It's not perfect, but the warning should be visible to anyone compiling the code.

Define the trait _SquareOverTwo

The GAT Return is the desired return type, e.g., Box<[i32]> or Vec<i32> The only method is

unsafe fn square_over_two(&self)
-> Result<Self::Returns, spindle::range::Error>;

Implement _SquareOverTwo for i32

Here, Return = Vec<i32>.

Before interfacing with our ptx code, we unsafely allocate uninitialized memory, manually check for a nullptr, and unsafely initialize a host Vec.

We then use cudarc to initialize a CudaDevice, consume kernel.ptx, unsafely asyncrhonously launch a CudaFunction, and unsafely reclaim data from the device.

Hooray! We can

let foo = unsafe { 33.square_over_two() }.unwrap();

Define the standalone launcher _square_over_two

This free functions has signature

unsafe fn _square_over_two<const N: usize>()
-> Result<Box<[i32; N], spindle::range::Error>

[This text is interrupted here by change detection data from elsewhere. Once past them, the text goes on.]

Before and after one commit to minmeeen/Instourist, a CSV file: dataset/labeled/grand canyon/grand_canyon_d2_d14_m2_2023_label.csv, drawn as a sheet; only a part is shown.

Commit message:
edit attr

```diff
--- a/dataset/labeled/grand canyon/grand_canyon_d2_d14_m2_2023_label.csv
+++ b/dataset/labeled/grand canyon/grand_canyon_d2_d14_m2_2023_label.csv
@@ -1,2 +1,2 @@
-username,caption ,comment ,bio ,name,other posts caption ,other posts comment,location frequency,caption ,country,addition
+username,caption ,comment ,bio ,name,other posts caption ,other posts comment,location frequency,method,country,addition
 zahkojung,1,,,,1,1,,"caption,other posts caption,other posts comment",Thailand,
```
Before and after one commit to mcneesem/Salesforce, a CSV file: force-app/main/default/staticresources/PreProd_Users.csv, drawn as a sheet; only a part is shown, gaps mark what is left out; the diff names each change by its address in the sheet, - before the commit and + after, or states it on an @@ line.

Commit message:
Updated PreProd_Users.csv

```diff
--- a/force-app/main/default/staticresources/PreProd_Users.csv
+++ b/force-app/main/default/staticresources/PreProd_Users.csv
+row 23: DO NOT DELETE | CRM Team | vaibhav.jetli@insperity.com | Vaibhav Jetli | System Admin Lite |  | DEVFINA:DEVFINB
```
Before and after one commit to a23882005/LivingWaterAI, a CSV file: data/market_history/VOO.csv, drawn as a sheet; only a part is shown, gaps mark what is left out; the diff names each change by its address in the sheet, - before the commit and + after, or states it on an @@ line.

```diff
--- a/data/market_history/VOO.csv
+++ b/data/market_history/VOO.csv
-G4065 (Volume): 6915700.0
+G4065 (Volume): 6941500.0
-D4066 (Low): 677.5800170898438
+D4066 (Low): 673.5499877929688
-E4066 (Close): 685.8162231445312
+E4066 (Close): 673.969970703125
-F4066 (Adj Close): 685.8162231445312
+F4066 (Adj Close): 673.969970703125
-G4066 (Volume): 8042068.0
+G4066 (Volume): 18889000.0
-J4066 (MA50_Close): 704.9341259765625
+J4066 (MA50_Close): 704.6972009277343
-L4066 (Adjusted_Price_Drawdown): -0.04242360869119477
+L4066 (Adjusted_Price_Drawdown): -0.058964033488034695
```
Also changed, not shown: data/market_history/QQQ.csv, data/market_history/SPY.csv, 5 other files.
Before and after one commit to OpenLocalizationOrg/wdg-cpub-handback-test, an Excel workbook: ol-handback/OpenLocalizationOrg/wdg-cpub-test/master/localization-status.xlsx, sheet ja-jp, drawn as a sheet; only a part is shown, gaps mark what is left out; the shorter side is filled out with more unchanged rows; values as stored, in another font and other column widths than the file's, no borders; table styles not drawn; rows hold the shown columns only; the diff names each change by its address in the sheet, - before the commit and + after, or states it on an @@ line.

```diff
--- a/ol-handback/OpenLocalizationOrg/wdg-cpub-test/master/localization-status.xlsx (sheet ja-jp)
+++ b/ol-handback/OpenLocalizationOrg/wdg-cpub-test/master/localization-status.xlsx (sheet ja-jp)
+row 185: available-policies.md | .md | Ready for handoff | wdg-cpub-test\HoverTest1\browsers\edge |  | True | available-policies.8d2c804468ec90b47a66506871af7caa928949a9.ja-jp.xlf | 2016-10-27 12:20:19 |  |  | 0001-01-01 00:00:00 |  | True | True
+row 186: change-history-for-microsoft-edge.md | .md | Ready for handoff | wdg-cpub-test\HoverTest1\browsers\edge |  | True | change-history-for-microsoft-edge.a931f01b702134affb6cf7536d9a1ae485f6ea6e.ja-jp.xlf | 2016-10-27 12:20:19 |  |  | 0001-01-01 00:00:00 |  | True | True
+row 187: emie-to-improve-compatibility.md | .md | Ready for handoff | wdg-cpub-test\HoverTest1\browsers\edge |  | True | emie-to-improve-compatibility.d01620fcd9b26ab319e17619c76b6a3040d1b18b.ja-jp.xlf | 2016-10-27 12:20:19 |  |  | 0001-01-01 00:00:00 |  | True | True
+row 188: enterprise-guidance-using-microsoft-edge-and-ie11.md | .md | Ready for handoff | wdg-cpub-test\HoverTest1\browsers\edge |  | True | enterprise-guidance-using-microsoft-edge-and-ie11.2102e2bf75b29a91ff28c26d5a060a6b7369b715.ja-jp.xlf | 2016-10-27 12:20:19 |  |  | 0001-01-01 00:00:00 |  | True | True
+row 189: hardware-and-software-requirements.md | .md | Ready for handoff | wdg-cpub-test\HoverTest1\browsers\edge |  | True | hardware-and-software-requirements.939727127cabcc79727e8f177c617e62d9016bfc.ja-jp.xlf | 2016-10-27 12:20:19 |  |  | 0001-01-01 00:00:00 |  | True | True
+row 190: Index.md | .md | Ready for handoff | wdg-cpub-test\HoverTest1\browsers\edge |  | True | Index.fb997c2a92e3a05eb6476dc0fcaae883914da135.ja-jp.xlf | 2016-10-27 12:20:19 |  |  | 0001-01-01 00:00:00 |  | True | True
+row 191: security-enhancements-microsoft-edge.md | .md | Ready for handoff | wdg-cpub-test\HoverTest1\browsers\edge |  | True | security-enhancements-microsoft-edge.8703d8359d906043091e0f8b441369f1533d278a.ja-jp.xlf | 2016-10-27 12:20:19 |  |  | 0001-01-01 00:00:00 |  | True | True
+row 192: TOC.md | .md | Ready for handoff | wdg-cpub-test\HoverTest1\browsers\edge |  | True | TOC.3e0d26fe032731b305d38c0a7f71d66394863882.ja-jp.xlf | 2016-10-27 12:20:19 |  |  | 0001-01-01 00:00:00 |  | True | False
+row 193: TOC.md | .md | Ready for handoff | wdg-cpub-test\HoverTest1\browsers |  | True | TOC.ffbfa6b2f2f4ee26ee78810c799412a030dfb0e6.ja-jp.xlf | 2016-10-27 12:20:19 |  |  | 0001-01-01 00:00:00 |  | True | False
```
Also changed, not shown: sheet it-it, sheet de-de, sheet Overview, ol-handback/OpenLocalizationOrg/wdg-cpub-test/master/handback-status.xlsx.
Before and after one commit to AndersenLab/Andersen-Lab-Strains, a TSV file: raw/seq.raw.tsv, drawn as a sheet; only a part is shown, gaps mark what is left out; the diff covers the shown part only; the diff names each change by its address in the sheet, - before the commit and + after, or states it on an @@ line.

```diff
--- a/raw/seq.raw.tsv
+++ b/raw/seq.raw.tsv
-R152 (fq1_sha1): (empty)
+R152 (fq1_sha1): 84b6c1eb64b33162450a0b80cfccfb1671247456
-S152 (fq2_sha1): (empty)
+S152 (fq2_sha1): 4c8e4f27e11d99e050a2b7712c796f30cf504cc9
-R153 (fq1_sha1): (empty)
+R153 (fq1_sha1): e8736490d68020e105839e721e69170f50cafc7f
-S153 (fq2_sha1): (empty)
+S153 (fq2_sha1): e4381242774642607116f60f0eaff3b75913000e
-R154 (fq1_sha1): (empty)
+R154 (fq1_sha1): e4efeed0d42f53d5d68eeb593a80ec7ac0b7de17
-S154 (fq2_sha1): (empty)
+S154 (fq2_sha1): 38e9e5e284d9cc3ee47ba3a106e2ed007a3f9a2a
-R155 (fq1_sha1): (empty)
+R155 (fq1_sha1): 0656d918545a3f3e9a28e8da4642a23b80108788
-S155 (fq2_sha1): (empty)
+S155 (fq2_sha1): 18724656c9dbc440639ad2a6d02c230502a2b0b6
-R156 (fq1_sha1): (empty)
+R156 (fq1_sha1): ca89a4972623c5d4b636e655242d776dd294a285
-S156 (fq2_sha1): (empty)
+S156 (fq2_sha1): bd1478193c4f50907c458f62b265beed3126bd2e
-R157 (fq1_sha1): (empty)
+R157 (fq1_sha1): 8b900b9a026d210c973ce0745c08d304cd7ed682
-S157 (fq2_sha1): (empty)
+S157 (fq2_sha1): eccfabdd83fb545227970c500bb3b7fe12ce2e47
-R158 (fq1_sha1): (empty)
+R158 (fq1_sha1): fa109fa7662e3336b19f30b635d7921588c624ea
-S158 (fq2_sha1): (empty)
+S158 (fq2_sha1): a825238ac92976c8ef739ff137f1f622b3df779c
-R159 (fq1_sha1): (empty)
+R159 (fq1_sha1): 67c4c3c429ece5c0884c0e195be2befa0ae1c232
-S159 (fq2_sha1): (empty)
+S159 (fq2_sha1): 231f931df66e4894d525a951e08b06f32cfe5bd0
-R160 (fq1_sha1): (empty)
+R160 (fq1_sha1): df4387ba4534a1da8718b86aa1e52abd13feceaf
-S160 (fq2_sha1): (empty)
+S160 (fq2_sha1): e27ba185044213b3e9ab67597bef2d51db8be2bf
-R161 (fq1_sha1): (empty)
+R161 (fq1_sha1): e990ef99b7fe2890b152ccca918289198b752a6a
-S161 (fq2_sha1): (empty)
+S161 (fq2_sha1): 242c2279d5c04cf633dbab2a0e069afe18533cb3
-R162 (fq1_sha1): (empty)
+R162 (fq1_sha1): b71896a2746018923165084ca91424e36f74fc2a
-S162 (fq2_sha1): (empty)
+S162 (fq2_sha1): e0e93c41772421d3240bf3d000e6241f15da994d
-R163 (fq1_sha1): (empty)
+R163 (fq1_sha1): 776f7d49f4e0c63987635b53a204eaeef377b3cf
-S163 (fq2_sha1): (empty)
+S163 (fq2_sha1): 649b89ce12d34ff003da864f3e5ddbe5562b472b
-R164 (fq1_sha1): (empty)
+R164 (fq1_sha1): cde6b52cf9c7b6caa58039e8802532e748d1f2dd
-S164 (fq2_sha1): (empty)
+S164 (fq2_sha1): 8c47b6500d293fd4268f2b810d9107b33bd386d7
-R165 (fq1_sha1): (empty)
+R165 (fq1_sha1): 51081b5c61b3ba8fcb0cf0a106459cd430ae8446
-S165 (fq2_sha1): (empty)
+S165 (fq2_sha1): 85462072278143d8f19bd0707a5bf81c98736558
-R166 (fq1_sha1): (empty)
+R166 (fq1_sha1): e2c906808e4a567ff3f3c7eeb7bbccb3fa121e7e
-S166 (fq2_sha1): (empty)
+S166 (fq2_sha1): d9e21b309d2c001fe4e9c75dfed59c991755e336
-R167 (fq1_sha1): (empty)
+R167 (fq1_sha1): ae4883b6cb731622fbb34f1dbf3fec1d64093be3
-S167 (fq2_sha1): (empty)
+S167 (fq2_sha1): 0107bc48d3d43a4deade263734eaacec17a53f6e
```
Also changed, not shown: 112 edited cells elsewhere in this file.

It performs a comparable sequence of allocations.

We can now

let bar: Box<[_; 33]> = unsafe { _square_over_two() }.unwrap();

Error handling

The function signatures should tell the story and the unwrap()'s log our progress. I believe the memory management is correct, but I would love inspection from fresh eyes. Feedback, such as a github issue or PR, is welcome.

Why cudarc over rust-cuda?

No specific reason, outside of familiarity. It would be fantastic to switch between them via feature flags. PRs welcome, but the Minimum Viable Product comes first.

Other features?

Too many to list. No matter what we do, every feature should be ergonomic, correct, and safe, all tied as Priority #1. Next comes performance, as much as I love it.